"He runs very fast, runs between a 4.5 and 4.6. He has the ability to beat you with his arm or beat you with his legs," Hope said. "If things break down around him, he can take off, get outside the pocket and make a big play."
While 2009 was littered with close losses, the Boilermakers posted several big wins in the second half of the season. Purdue beat Ohio State 26-18 when the Buckeyes were ranked No. 7, derailing the Buckeyes' national title hopes. The Boilermakers also won at Michigan for the first time since 1966 and closed the season with a 38-21 victory at Indiana.
Hope heads into his second season as head coach expecting the momentum to grow. Purdue opens the season Sept. 4 at Notre Dame, and Hope said it helped his team to know it would start against a traditional power.
"It created a great sense of urgency for our football team's preparation throughout the course of the summer," Hope said. "I think it's really expedited or advanced our development as a football team."
Marve will be throwing to Keith Smith, who caught 91 passes for 1,100 yards last season. Kyle Adams returns at tight end after catching 29 passes last season.
Running back Ralph Bolden ran for 935 yards last season, but he tore the ACL in his right knee in March and had surgery in May. His status is uncertain, and Al-Terek McBurse is the likely starter at running back. The sophomore was a kick returner last year, but Hope said he's ready for a larger role.

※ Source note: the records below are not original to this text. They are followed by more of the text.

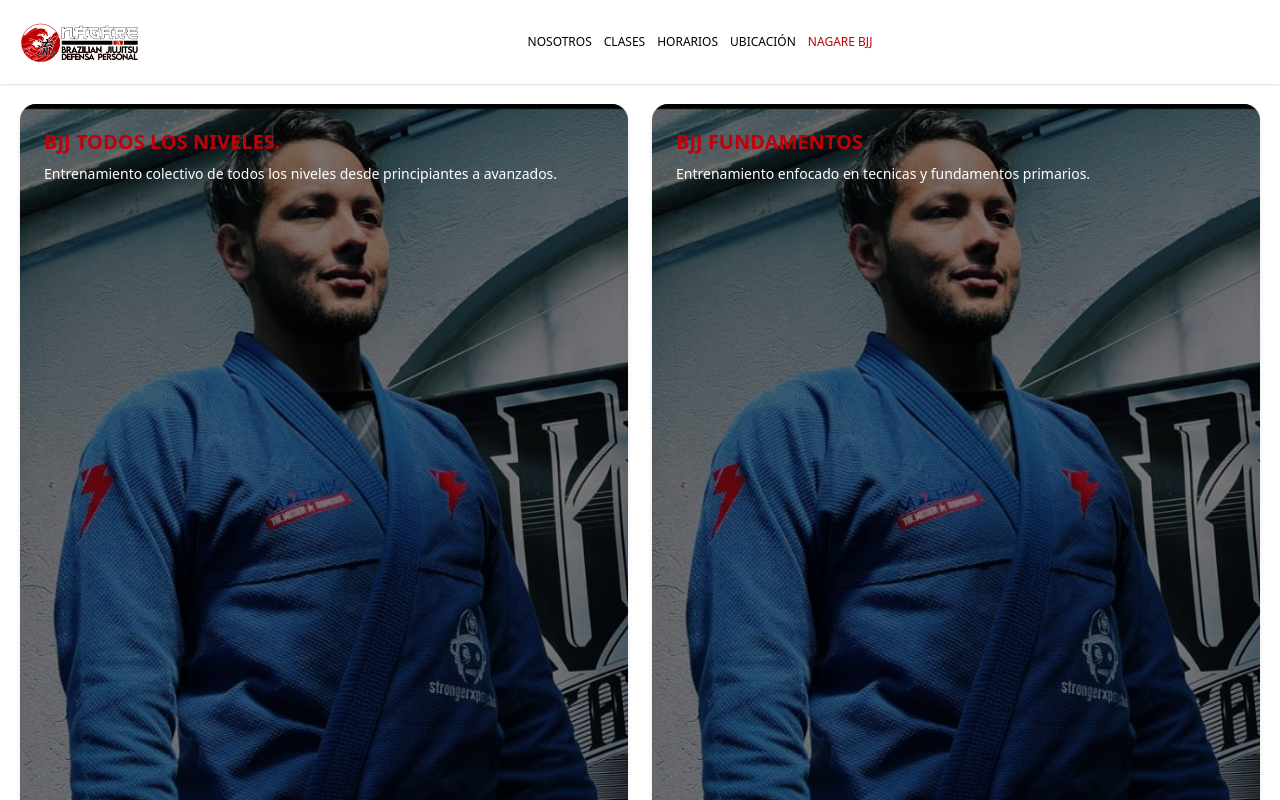
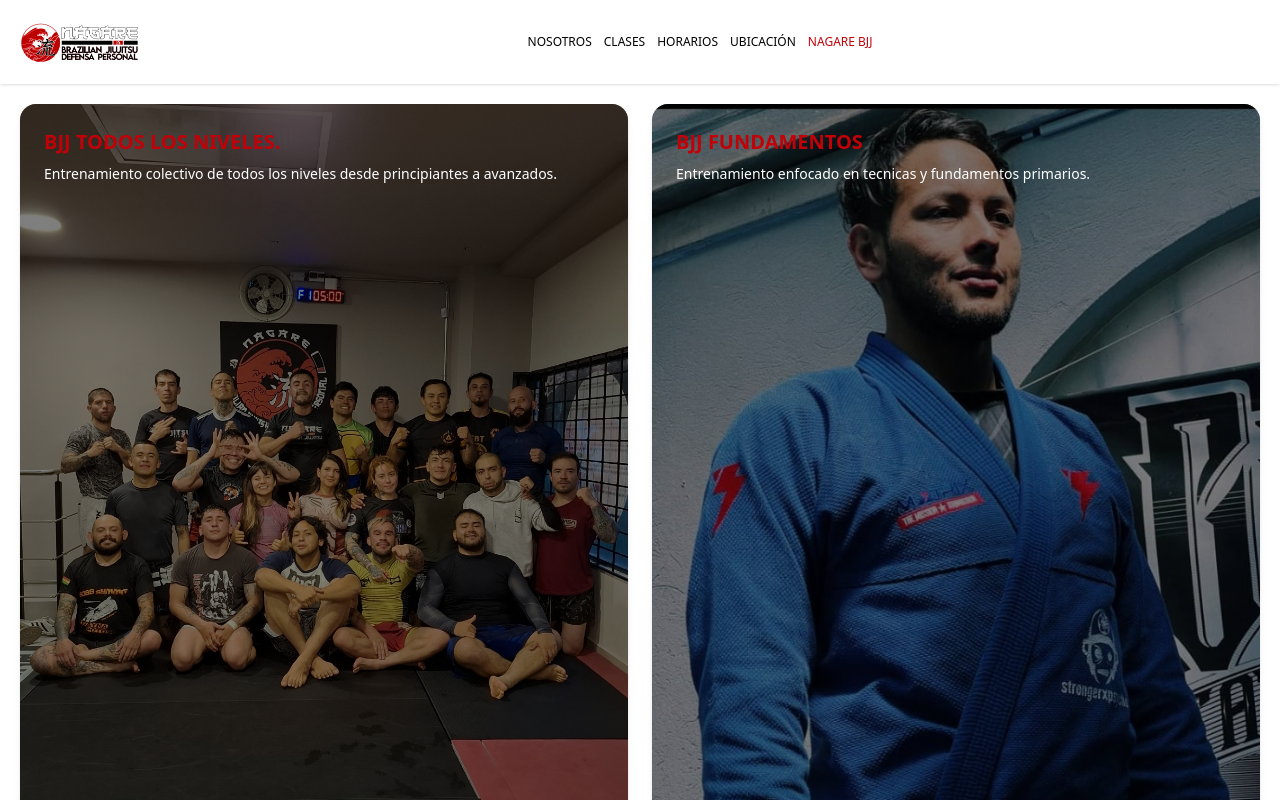
Before and after one commit to Ladiega/Nagarebjj, a Next.js app: page /clases in a window 1280 px wide. Shown: the top 800 px of the page. Built offline with nearby package versions, Linux system fonts and the light colour scheme.

Commit message:
testeng photos on Clases section

```diff
--- a/src/components/Clases.tsx
+++ b/src/components/Clases.tsx
@@ -6,7 +6,7 @@
       title: "BJJ TODOS LOS NIVELES.",
       content:
         "Entrenamiento colectivo de todos los niveles desde principiantes a avanzados.",
-      image: "/img/robinson.jpg",
+      image: "/img/nagarenogicrew.jpeg",
     },
     {
       title: "BJJ FUNDAMENTOS",
@@ -28,7 +28,7 @@
   ];
 
   return (
-    <div className="grid grid-cols-1 md:grid-cols-2 gap-6 p-5">
+    <div className="grid grid-cols-1 md:grid-cols-2 gap-6 p-5 cursor-pointer">
       {cards.map((card, index) => (
         <div
           key={index}
```
Also changed, not shown: public/img/nagarenogicrew.jpeg (added).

Former quarterback Justin Siller, who was suspended last season, is also back and listed at receiver, though he will probably move around. He was Big Ten offensive player of the week after leading Purdue to a win over Michigan in 2008, but the 6-foot-4, 220-pounder was dismissed last season for an undisclosed academic violation.
Purdue's defense returns six starters.
Defensive end Ryan Kerrigan, who had 13 sacks last season, is one of the nation's top honors candidates at his position.
"This year, you know, he stepped up even more and being a vocal leader as well," Hope said. "We expect Ryan to continue leading by example on the practice fields and on the playing fields on Saturday, to even step up his role from the vocal standpoint as well."
Linebackers Joe Holland and Jason Werner also return. Holland is the top returning tackler with 81, and Werner had 14.5 tackles for loss last season.
Kicker Carson Wiggs anchors the special teams. He made a school-record 59-yard field goal last season.
Hope feels the win over Ohio State symbolizes where Purdue is heading.
"We had a lot of recruits in for that game," Hope said. "I think it's an indication not only to the recruits but to all of the football world the direction of the program and the potential that we have at Purdue."